Interactive controls are keyboard focusable

Appears in: Accessibility audits

Manually check that all custom controls are keyboard focusable and display a focus indicator. The order in which elements are focused should aim to follow the DOM order. If you're unsure which elements should receive focus, see Introduction to Focus.

How to manually test #

To test that the custom control is focusable and displays a focus indicator, start by tabbing through your site. Use TAB (or SHIFT + TAB) to move between controls, and use the arrow keys and ENTER and SPACE to manipulate their values (see also Keyboard access fundamentals):

Are you able to reach all of the interactive controls on the page? Is there a focus indicator on each interactive control?

How to fix #

If you aren't able to tab through all elements on a page, you may need to use tabindex to improve the focusability of those controls.

To make a custom control focusable, insert the custom control element into the natural tab order using tabindex="0" (see also Control focus with tabindex). For example:

<div tabindex="0">Focus me with the TAB key</div>

You may also need to add the appropriate ARIA roles to the custom control elements. See Custom controls have ARIA roles.

If you're not seeing a focus indicator, consider using :focus to always show a focus indicator. Regardless of whether you use a mouse or a keyboard to tab to it, the button's focus indicator always looks the same (see also Style focus).

Why this matters #

For users who either cannot or choose not to use a mouse, keyboard navigation is the primary means of reaching everything on a screen. Good keyboarding experiences depend on a logical tab order and easily discernable focus styles. If a keyboard user can't see what's focused, they have no way of interacting with the page.
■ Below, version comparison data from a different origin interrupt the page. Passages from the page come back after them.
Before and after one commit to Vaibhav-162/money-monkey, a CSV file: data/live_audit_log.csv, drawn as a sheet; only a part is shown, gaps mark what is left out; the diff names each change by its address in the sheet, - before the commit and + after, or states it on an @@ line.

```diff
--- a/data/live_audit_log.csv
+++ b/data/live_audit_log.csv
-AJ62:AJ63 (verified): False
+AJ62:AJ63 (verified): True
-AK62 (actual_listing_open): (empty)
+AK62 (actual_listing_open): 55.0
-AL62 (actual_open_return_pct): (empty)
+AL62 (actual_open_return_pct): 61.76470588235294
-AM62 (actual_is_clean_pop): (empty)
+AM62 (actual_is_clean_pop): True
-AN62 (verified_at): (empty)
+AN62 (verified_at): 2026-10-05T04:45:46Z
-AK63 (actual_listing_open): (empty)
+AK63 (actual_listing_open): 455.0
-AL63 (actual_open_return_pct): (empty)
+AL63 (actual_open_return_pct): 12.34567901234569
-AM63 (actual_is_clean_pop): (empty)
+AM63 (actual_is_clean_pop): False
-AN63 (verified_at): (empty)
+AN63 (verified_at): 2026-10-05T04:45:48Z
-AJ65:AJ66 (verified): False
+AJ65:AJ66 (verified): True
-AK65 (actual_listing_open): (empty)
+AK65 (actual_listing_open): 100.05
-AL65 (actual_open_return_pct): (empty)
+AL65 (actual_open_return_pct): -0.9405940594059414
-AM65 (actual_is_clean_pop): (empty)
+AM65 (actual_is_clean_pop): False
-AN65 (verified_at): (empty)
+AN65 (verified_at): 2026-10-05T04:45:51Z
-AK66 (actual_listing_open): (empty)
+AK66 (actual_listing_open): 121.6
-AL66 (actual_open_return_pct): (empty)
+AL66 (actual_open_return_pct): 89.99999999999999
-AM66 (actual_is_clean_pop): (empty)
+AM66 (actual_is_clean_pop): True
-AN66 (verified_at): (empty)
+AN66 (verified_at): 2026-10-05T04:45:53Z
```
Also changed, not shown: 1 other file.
Learn more in How to do an Accessibility Review.

Resources #

Last updated: Improve article